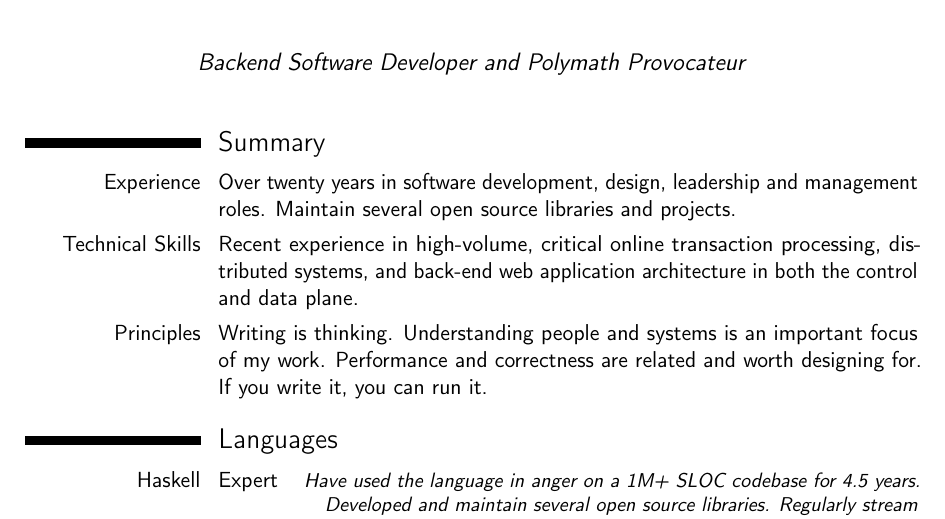
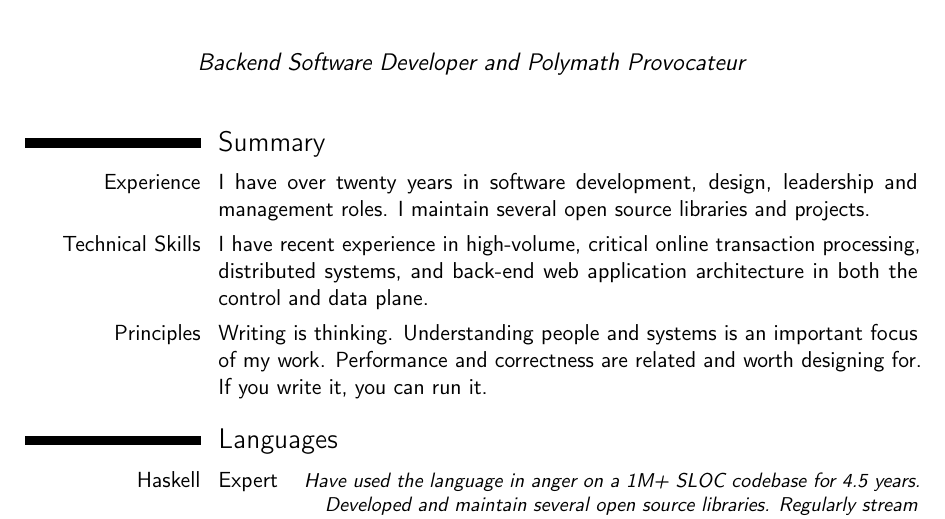
Before and after one commit to agentultra/cv, a LaTeX CV (cv.tex): part of page 1 of 3, cut so that both start at the same text. Compiled offline with pdfLaTeX.

Commit message:
Modify summary

```diff
--- a/cv.tex
+++ b/cv.tex
@@ -98,8 +98,8 @@
 %% \cventry{year--year}{Degree}{Institution}{City}{\textit{Grade}}{Description}
 
 \section{Summary}
-\cvitem{Experience}{Over twenty years in software development, design, leadership and management roles. Maintain several open source libraries and projects.}
-\cvitem{Technical Skills}{Recent experience in high-volume, critical online transaction processing, distributed systems, and back-end web application architecture in both the control and data plane.}
+\cvitem{Experience}{I have over twenty years in software development, design, leadership and management roles. I maintain several open source libraries and projects.}
+\cvitem{Technical Skills}{I have recent experience in high-volume, critical online transaction processing, distributed systems, and back-end web application architecture in both the control and data plane.}
 \cvitem{Principles}{Writing is thinking. Understanding people and systems is an important focus of my work. Performance and correctness are related and worth designing for. If you write it, you can run it.}
 
 \section{Languages}
```
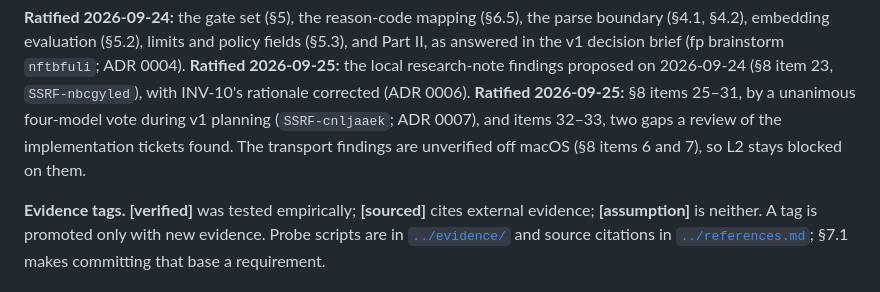
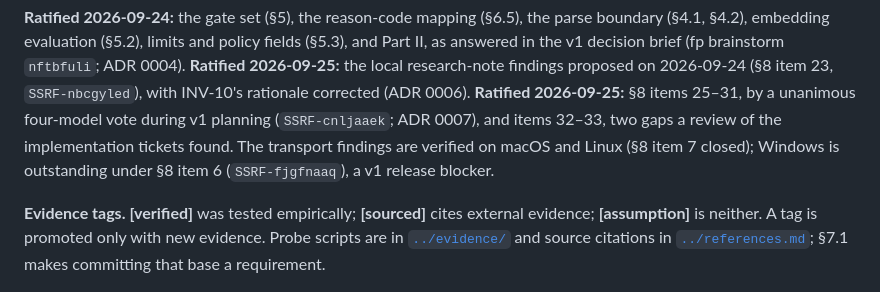
Before and after one commit to bart-turczynski/ssrfr, a Markdown page: design/specs/ssrfr-v1.md, the part around the change. GitHub-like rendering.

Commit message:
docs: update the spec status line after the Linux transport run (SSRF-rcwugkqo)
Co-Authored-By: Claude Opus 5.5 <noreply@anthropic.com>

```diff
--- a/design/specs/ssrfr-v1.md
+++ b/design/specs/ssrfr-v1.md
@@ -43,8 +43,8 @@ findings proposed on 2026-09-24 (§8 item 23, `SSRF-nbcgyled`), with INV-10's ra
 corrected (ADR 0006). **Ratified 2026-09-25:** §8 items 25–31, by a
 unanimous four-model vote during v1 planning (`SSRF-cnljaaek`; ADR 0007), and
 items 32–33, two gaps a review of the implementation tickets found.
-The transport findings are unverified off macOS (§8 items 6 and 7), so L2 stays
-blocked on them.
+The transport findings are verified on macOS and Linux (§8 item 7 closed);
+Windows is outstanding under §8 item 6 (`SSRF-fjgfnaaq`), a v1 release blocker.
 
 **Evidence tags.** **[verified]** was tested empirically; **[sourced]** cites
 external evidence; **[assumption]** is neither. A tag is promoted only with new
```
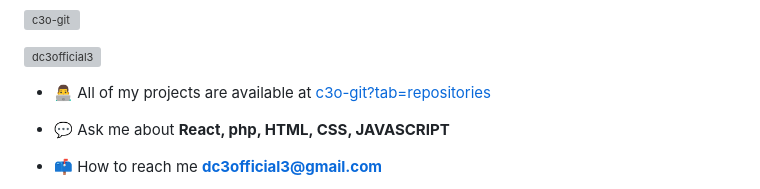
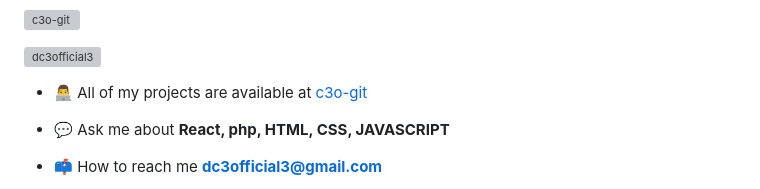
Before and after one commit to c3o-git/c3o-git, a Markdown page: README.md, the part around the change. GitHub-like rendering; grey boxes are pictures that could not be loaded.

```diff
--- a/README.md
+++ b/README.md
@@ -5,7 +5,7 @@
 
 <p align="left"> <a href="https://twitter.com/dc3official3" target="blank"><img src="https://img.shields.io/twitter/follow/dc3official3?logo=twitter&style=for-the-badge" alt="dc3official3" /></a> </p>
 
-- 👨‍💻 All of my projects are available at [c3o-git?tab=repositories](c3o-git?tab=repositories)
+- 👨‍💻 All of my projects are available at [c3o-git](https://github.com/c3o-git?tab=repositories)
 
 - 💬 Ask me about **React, php, HTML, CSS, JAVASCRIPT**
 
```
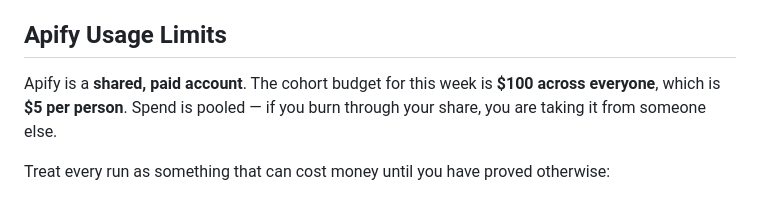
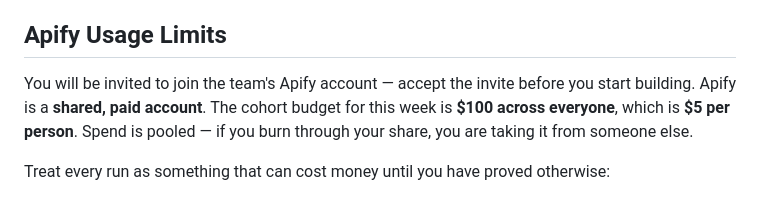
Before and after one commit to Abdul-Salam15/AI-Lead-Research-and-Outreach-Agent, a Markdown page: PRD.md, the part around the change. Drawn GitHub-style.

Commit message:
Note the Apify team invite in the usage limits

```diff
--- a/PRD.md
+++ b/PRD.md
@@ -28,7 +28,7 @@ You are also required to turn the provided guidance docs into Claude Agent SDK s
 
 ## Apify Usage Limits
 
-Apify is a **shared, paid account**. The cohort budget for this week is **$100 across everyone**, which is **$5 per person**. Spend is pooled — if you burn through your share, you are taking it from someone else.
+You will be invited to join the team's Apify account — accept the invite before you start building. Apify is a **shared, paid account**. The cohort budget for this week is **$100 across everyone**, which is **$5 per person**. Spend is pooled — if you burn through your share, you are taking it from someone else.
 
 Treat every run as something that can cost money until you have proved otherwise:
 
```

^^^^^^^^

### EXERCISE
Using the listing above, gather each line that holds the string "part" and copy it.

### COMPLETED EXERCISE
Before and after one commit to agentultra/cv, a LaTeX CV (cv.tex): part of page 1 of 3, cut so that both start at the same text. Compiled offline with pdfLaTeX.
Before and after one commit to bart-turczynski/ssrfr, a Markdown page: design/specs/ssrfr-v1.md, the part around the change. GitHub-like rendering.
Before and after one commit to c3o-git/c3o-git, a Markdown page: README.md, the part around the change. GitHub-like rendering; grey boxes are pictures that could not be loaded.
Before and after one commit to Abdul-Salam15/AI-Lead-Research-and-Outreach-Agent, a Markdown page: PRD.md, the part around the change. Drawn GitHub-style.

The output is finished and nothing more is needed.